━━━━━ DATASET RECORDS

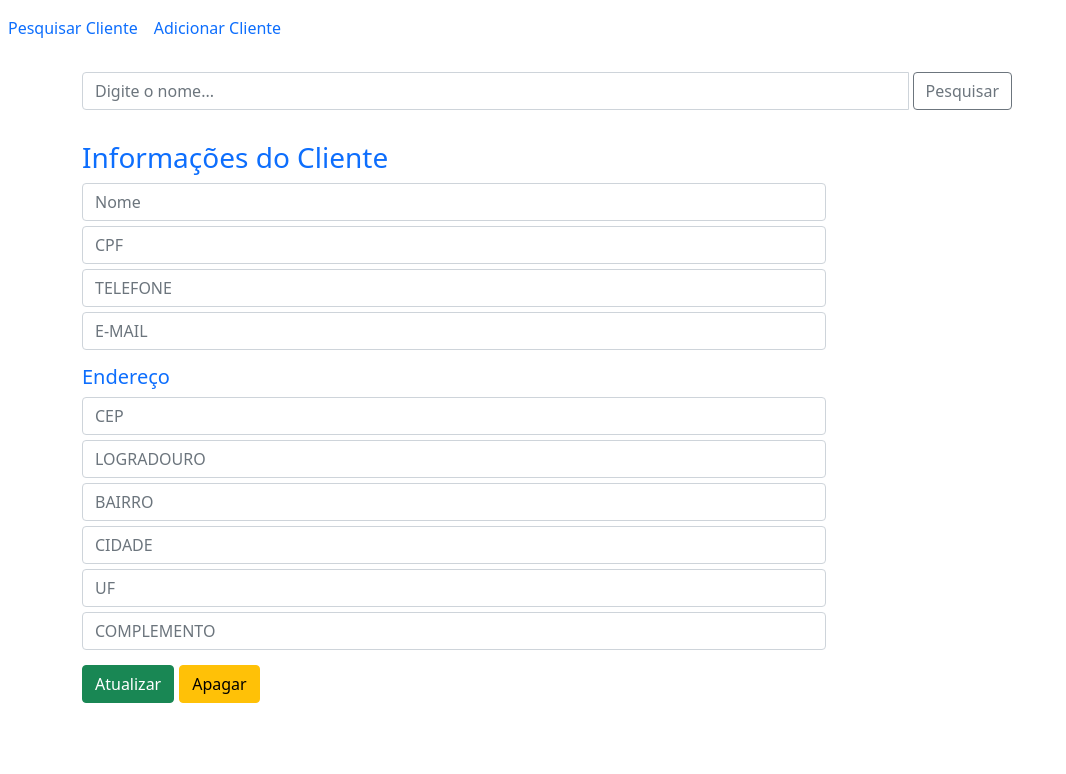
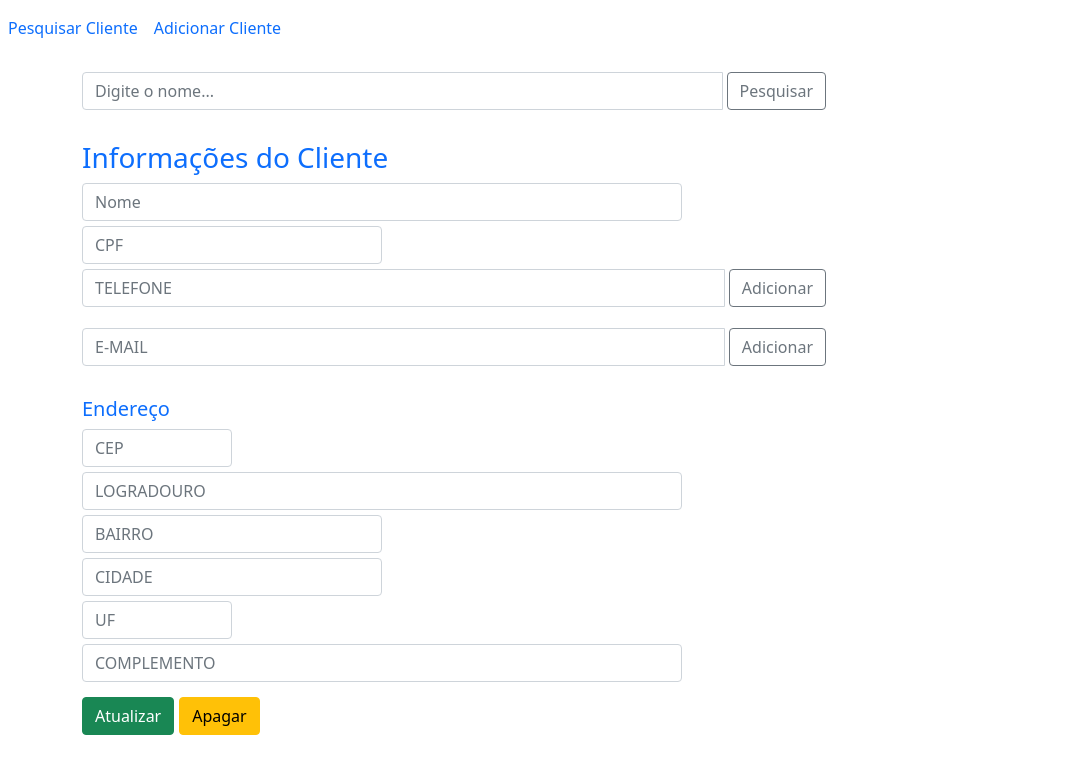
Before and after one commit to juniorots/avaliacao-front, a React (Create React App) app: page /clientes in a window 1280 px wide. Shown: the top 774 px of the page, without its empty margins (0-1066 px from the left). Built offline with nearby package versions, Linux system fonts and the light colour scheme; the HTML template or start-up script is replaced by a standard one.

Commit message:
Commit Front Avaliacao

```diff
--- a/src/components/add-cliente.js
+++ b/src/components/add-cliente.js
@@ -1,5 +1,5 @@
 import React, { Component } from "react";
-import { StyleSheet } from "react-native";
+import { Text } from "react-native";
 import Alert from "react-bootstrap/Alert";
 import ClienteService from "../services/avaliacao.service";
 
@@ -74,6 +74,7 @@ export default class AddCliente extends Component {
                         </Alert.Link>
                     </Alert>
                 ) : (
+                    <div className="col-md-8">
                     <div style={styleContainer}>
                         <h3 style={styleTitulo}>Preencha os dados</h3>
                         <input
@@ -83,14 +84,13 @@ export default class AddCliente extends Component {
                             id="nomeCliente"
                             placeHolder="Nome"
                             required
-                            size="20"
                             value={nomeCliente}
                             onChange={value => this.onChangeHandler("nomeCliente", value)}
                         />
                         <input
                             type="text"
                             className="form-control"
-                            style={styleInput}
+                            style={styleMediumInput}
                             id="cpf"
                             placeHolder="CPF"
                             required
@@ -98,33 +98,53 @@ export default class AddCliente extends Component {
                             onChange={value => this.onChangeHandler("nomeCliente", value)}
                         />
 
+                        <div className="input-group mb-3">
                             <input
                                 type="text"
                                 className="form-control"
-                            style={styleInput}
+                                style={styleShortInput}
                                 id="telefone"
                                 placeHolder="TELEFONE"
                                 required
                                 value={telefone}
                                 onChange={value => this.onChangeHandler("telefone", value)}
                             />
+                            <div className="input-group-append">
+                                <button
+                                    className="btn btn-outline-secondary"
+                                    type="button"
+                                    onClick="{this.addTelefone}">
+                                        Adicionar
+                                </button>
+                                </div>
+                        </div>
 
+                        <div className="input-group mb-3">
                             <input
                                 type="text"
                                 className="form-control"
-                            style={styleInput}
+                                style={styleMediumInput}
                                 id="email"
                                 placeHolder="E-MAIL"
                                 required
                                 value={email}
                                 onChange={value => this.onChangeHandler("email", value)}
                             />
+                            <div className="input-group-append">
+                                <button
+                                    className="btn btn-outline-secondary"
+                                    type="button"
+                                    onClick="{this.addEmail}">
+                                        Adicionar
+                                </button>
+                                </div>
+                        </div>
 
                         <h5 style={styleTitulo}>Endereço</h5>
                         <input
                             type="text"
                             className="form-control"
-                            style={styleInput}
+                            style={styleShortInput}
                             id="cep"
                             placeHolder="CEP"
                             required
@@ -144,7 +164,7 @@ export default class AddCliente extends Component {
                         <input
                             type="text"
                             className="form-control"
-                            style={styleInput}
+                            style={styleMediumInput}
                             id="bairro"
                             placeHolder="BAIRRO"
                             required
@@ -154,7 +174,7 @@ export default class AddCliente extends Component {
                         <input
                             type="text"
                             className="form-control"
-                            style={styleInput}
+                            style={styleMediumInput}
                             id="cidade"
                             placeHolder="CIDADE"
                             required
@@ -164,7 +184,7 @@ export default class AddCliente extends Component {
                         <input
                             type="text"
                             className="form-control"
-                            style={styleInput}
+                            style={styleShortInput}
                             id="uf"
                             placeHolder="UF"
                             required
@@ -185,6 +205,7 @@ export default class AddCliente extends Component {
                             Cadastrar
                         </button>
                     </div>
+                    </div>
                 )}
             </div>
         );
@@ -197,7 +218,20 @@ const styleContainer = {
 const styleInput = {
     marginBottom: 5,
     marginleft: 5,
-    marginRight: 5
+    marginRight: 5,
+    width: 600
+}
+const styleMediumInput = {
+    marginBottom: 5,
+    marginleft: 5,
+    marginRight: 5,
+    width: 300
+}
+const styleShortInput = {
+    marginBottom: 5,
+    marginleft: 5,
+    marginRight: 5,
+    width: 150
 }
 const styleTitulo = {
     paddingTop: 10,
--- a/src/components/main-cliente.js
+++ b/src/components/main-cliente.js
@@ -83,7 +83,7 @@ export default class MainCliente extends Component {
             nomePesquisa, cpf, searchEvent, endereco, telefone, email } = this.state;
         return(
             <div className="list_row">
-                <div className="col-md-10">
+                <div className="col-md-8">
                     <div className="input-group mb-3">
                         <input
                             type="text"
@@ -120,7 +120,7 @@ export default class MainCliente extends Component {
                             <input
                                 type="text"
                                 className="form-control"
-                                style={styleInput}
+                                style={styleMediumInput}
                                 id="cpf"
                                 placeHolder="CPF"
                                 required
@@ -128,33 +128,53 @@ export default class MainCliente extends Component {
                                 onChange={value => this.onChangeHandler("nomeCliente", value)}
                             />
 
+                            <div className="input-group mb-3">
                                 <input
                                     type="text"
                                     className="form-control"
-                                style={styleInput}
+                                    style={styleShortInput}
                                     id="telefone"
                                     placeHolder="TELEFONE"
                                     required
                                     value={telefone}
                                     onChange={value => this.onChangeHandler("telefone", value)}
                                 />
+                                <div className="input-group-append">
+                                    <button
+                                        className="btn btn-outline-secondary"
+                                        type="button"
+                                        onClick="{this.addTelefone}">
+                                            Adicionar
+                                    </button>
+                                 </div>
+                            </div>
 
+                            <div className="input-group mb-3">
                                 <input
                                     type="text"
                                     className="form-control"
-                                style={styleInput}
+                                    style={styleMediumInput}
                                     id="email"
                                     placeHolder="E-MAIL"
                                     required
                                     value={email}
                                     onChange={value => this.onChangeHandler("email", value)}
                                 />
+                                <div className="input-group-append">
+                                    <button
+                                        className="btn btn-outline-secondary"
+                                        type="button"
+                                        onClick="{this.addEmail}">
+                                            Adicionar
+                                    </button>
+                                 </div>
+                            </div>
 
                             <h5 style={styleTitulo}>Endereço</h5>
                             <input
                                 type="text"
                                 className="form-control"
-                                style={styleInput}
+                                style={styleShortInput}
                                 id="cep"
                                 placeHolder="CEP"
                                 required
@@ -174,7 +194,7 @@ export default class MainCliente extends Component {
                             <input
                                 type="text"
                                 className="form-control"
-                                style={styleInput}
+                                style={styleMediumInput}
                                 id="bairro"
                                 placeHolder="BAIRRO"
                                 required
@@ -184,7 +204,7 @@ export default class MainCliente extends Component {
                             <input
                                 type="text"
                                 className="form-control"
-                                style={styleInput}
+                                style={styleMediumInput}
                                 id="cidade"
                                 placeHolder="CIDADE"
                                 required
@@ -194,7 +214,7 @@ export default class MainCliente extends Component {
                             <input
                                 type="text"
                                 className="form-control"
-                                style={styleInput}
+                                style={styleShortInput}
                                 id="uf"
                                 placeHolder="UF"
                                 required
@@ -227,7 +247,7 @@ export default class MainCliente extends Component {
                         (searchEvent &&
                             <div>
                                 <br />
-                                <p>Cliente não localizado :-(</p>
+                                <p style={styleTitulo}>Cliente não localizado :-(</p>
                             </div>
                         )
                     )}
@@ -240,7 +260,20 @@ export default class MainCliente extends Component {
 
 const styleInput = {
     marginRight: 5,
-    marginBottom: 5
+    marginBottom: 5,
+    width: 600
+}
+const styleMediumInput = {
+    marginBottom: 5,
+    marginleft: 5,
+    marginRight: 5,
+    width: 300
+}
+const styleShortInput = {
+    marginBottom: 5,
+    marginleft: 5,
+    marginRight: 5,
+    width: 150
 }
 const styleTitulo = {
     paddingTop: 10,
```
Lines whose indentation alone changed are shown as unchanged.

━━━━━━━━━━

• YOUR GOAL:
Make an exact copy of the data, leaving its pictures out.

• REPLY TO THE TASK:
Before and after one commit to juniorots/avaliacao-front, a React (Create React App) app: page /clientes in a window 1280 px wide. Shown: the top 774 px of the page, without its empty margins (0-1066 px from the left). Built offline with nearby package versions, Linux system fonts and the light colour scheme; the HTML template or start-up script is replaced by a standard one.

Commit message:
Commit Front Avaliacao

```diff
--- a/src/components/add-cliente.js
+++ b/src/components/add-cliente.js
@@ -1,5 +1,5 @@
 import React, { Component } from "react";
-import { StyleSheet } from "react-native";
+import { Text } from "react-native";
 import Alert from "react-bootstrap/Alert";
 import ClienteService from "../services/avaliacao.service";
 
@@ -74,6 +74,7 @@ export default class AddCliente extends Component {
                         </Alert.Link>
                     </Alert>
                 ) : (
+                    <div className="col-md-8">
                     <div style={styleContainer}>
                         <h3 style={styleTitulo}>Preencha os dados</h3>
                         <input
@@ -83,14 +84,13 @@ export default class AddCliente extends Component {
                             id="nomeCliente"
                             placeHolder="Nome"
                             required
-                            size="20"
                             value={nomeCliente}
                             onChange={value => this.onChangeHandler("nomeCliente", value)}
                         />
                         <input
                             type="text"
                             className="form-control"
-                            style={styleInput}
+                            style={styleMediumInput}
                             id="cpf"
                             placeHolder="CPF"
                             required
@@ -98,33 +98,53 @@ export default class AddCliente extends Component {
                             onChange={value => this.onChangeHandler("nomeCliente", value)}
                         />
 
+                        <div className="input-group mb-3">
                             <input
                                 type="text"
                                 className="form-control"
-                            style={styleInput}
+                                style={styleShortInput}
                                 id="telefone"
                                 placeHolder="TELEFONE"
                                 required
                                 value={telefone}
                                 onChange={value => this.onChangeHandler("telefone", value)}
                             />
+                            <div className="input-group-append">
+                                <button
+                                    className="btn btn-outline-secondary"
+                                    type="button"
+                                    onClick="{this.addTelefone}">
+                                        Adicionar
+                                </button>
+                                </div>
+                        </div>
 
+                        <div className="input-group mb-3">
                             <input
                                 type="text"
                                 className="form-control"
-                            style={styleInput}
+                                style={styleMediumInput}
                                 id="email"
                                 placeHolder="E-MAIL"
                                 required
                                 value={email}
                                 onChange={value => this.onChangeHandler("email", value)}
                             />
+                            <div className="input-group-append">
+                                <button
+                                    className="btn btn-outline-secondary"
+                                    type="button"
+                                    onClick="{this.addEmail}">
+                                        Adicionar
+                                </button>
+                                </div>
+                        </div>
 
                         <h5 style={styleTitulo}>Endereço</h5>
                         <input
                             type="text"
                             className="form-control"
-                            style={styleInput}
+                            style={styleShortInput}
                             id="cep"
                             placeHolder="CEP"
                             required
@@ -144,7 +164,7 @@ export default class AddCliente extends Component {
                         <input
                             type="text"
                             className="form-control"
-                            style={styleInput}
+                            style={styleMediumInput}
                             id="bairro"
                             placeHolder="BAIRRO"
                             required
@@ -154,7 +174,7 @@ export default class AddCliente extends Component {
                         <input
                             type="text"
                             className="form-control"
-                            style={styleInput}
+                            style={styleMediumInput}
                             id="cidade"
                             placeHolder="CIDADE"
                             required
@@ -164,7 +184,7 @@ export default class AddCliente extends Component {
                         <input
                             type="text"
                             className="form-control"
-                            style={styleInput}
+                            style={styleShortInput}
                             id="uf"
                             placeHolder="UF"
                             required
@@ -185,6 +205,7 @@ export default class AddCliente extends Component {
                             Cadastrar
                         </button>
                     </div>
+                    </div>
                 )}
             </div>
         );
@@ -197,7 +218,20 @@ const styleContainer = {
 const styleInput = {
     marginBottom: 5,
     marginleft: 5,
-    marginRight: 5
+    marginRight: 5,
+    width: 600
+}
+const styleMediumInput = {
+    marginBottom: 5,
+    marginleft: 5,
+    marginRight: 5,
+    width: 300
+}
+const styleShortInput = {
+    marginBottom: 5,
+    marginleft: 5,
+    marginRight: 5,
+    width: 150
 }
 const styleTitulo = {
     paddingTop: 10,
--- a/src/components/main-cliente.js
+++ b/src/components/main-cliente.js
@@ -83,7 +83,7 @@ export default class MainCliente extends Component {
             nomePesquisa, cpf, searchEvent, endereco, telefone, email } = this.state;
         return(
             <div className="list_row">
-                <div className="col-md-10">
+                <div className="col-md-8">
                     <div className="input-group mb-3">
                         <input
                             type="text"
@@ -120,7 +120,7 @@ export default class MainCliente extends Component {
                             <input
                                 type="text"
                                 className="form-control"
-                                style={styleInput}
+                                style={styleMediumInput}
                                 id="cpf"
                                 placeHolder="CPF"
                                 required
@@ -128,33 +128,53 @@ export default class MainCliente extends Component {
                                 onChange={value => this.onChangeHandler("nomeCliente", value)}
                             />
 
+                            <div className="input-group mb-3">
                                 <input
                                     type="text"
                                     className="form-control"
-                                style={styleInput}
+                                    style={styleShortInput}
                                     id="telefone"
                                     placeHolder="TELEFONE"
                                     required
                                     value={telefone}
                                     onChange={value => this.onChangeHandler("telefone", value)}
                                 />
+                                <div className="input-group-append">
+                                    <button
+                                        className="btn btn-outline-secondary"
+                                        type="button"
+                                        onClick="{this.addTelefone}">
+                                            Adicionar
+                                    </button>
+                                 </div>
+                            </div>
 
+                            <div className="input-group mb-3">
                                 <input
                                     type="text"
                                     className="form-control"
-                                style={styleInput}
+                                    style={styleMediumInput}
                                     id="email"
                                     placeHolder="E-MAIL"
                                     required
                                     value={email}
                                     onChange={value => this.onChangeHandler("email", value)}
                                 />
+                                <div className="input-group-append">
+                                    <button
+                                        className="btn btn-outline-secondary"
+                                        type="button"
+                                        onClick="{this.addEmail}">
+                                            Adicionar
+                                    </button>
+                                 </div>
+                            </div>
 
                             <h5 style={styleTitulo}>Endereço</h5>
                             <input
                                 type="text"
                                 className="form-control"
-                                style={styleInput}
+                                style={styleShortInput}
                                 id="cep"
                                 placeHolder="CEP"
                                 required
@@ -174,7 +194,7 @@ export default class MainCliente extends Component {
                             <input
                                 type="text"
                                 className="form-control"
-                                style={styleInput}
+                                style={styleMediumInput}
                                 id="bairro"
                                 placeHolder="BAIRRO"
                                 required
@@ -184,7 +204,7 @@ export default class MainCliente extends Component {
                             <input
                                 type="text"
                                 className="form-control"
-                                style={styleInput}
+                                style={styleMediumInput}
                                 id="cidade"
                                 placeHolder="CIDADE"
                                 required
@@ -194,7 +214,7 @@ export default class MainCliente extends Component {
                             <input
                                 type="text"
                                 className="form-control"
-                                style={styleInput}
+                                style={styleShortInput}
                                 id="uf"
                                 placeHolder="UF"
                                 required
@@ -227,7 +247,7 @@ export default class MainCliente extends Component {
                         (searchEvent &&
                             <div>
                                 <br />
-                                <p>Cliente não localizado :-(</p>
+                                <p style={styleTitulo}>Cliente não localizado :-(</p>
                             </div>
                         )
                     )}
@@ -240,7 +260,20 @@ export default class MainCliente extends Component {
 
 const styleInput = {
     marginRight: 5,
-    marginBottom: 5
+    marginBottom: 5,
+    width: 600
+}
+const styleMediumInput = {
+    marginBottom: 5,
+    marginleft: 5,
+    marginRight: 5,
+    width: 300
+}
+const styleShortInput = {
+    marginBottom: 5,
+    marginleft: 5,
+    marginRight: 5,
+    width: 150
 }
 const styleTitulo = {
     paddingTop: 10,
```
Lines whose indentation alone changed are shown as unchanged.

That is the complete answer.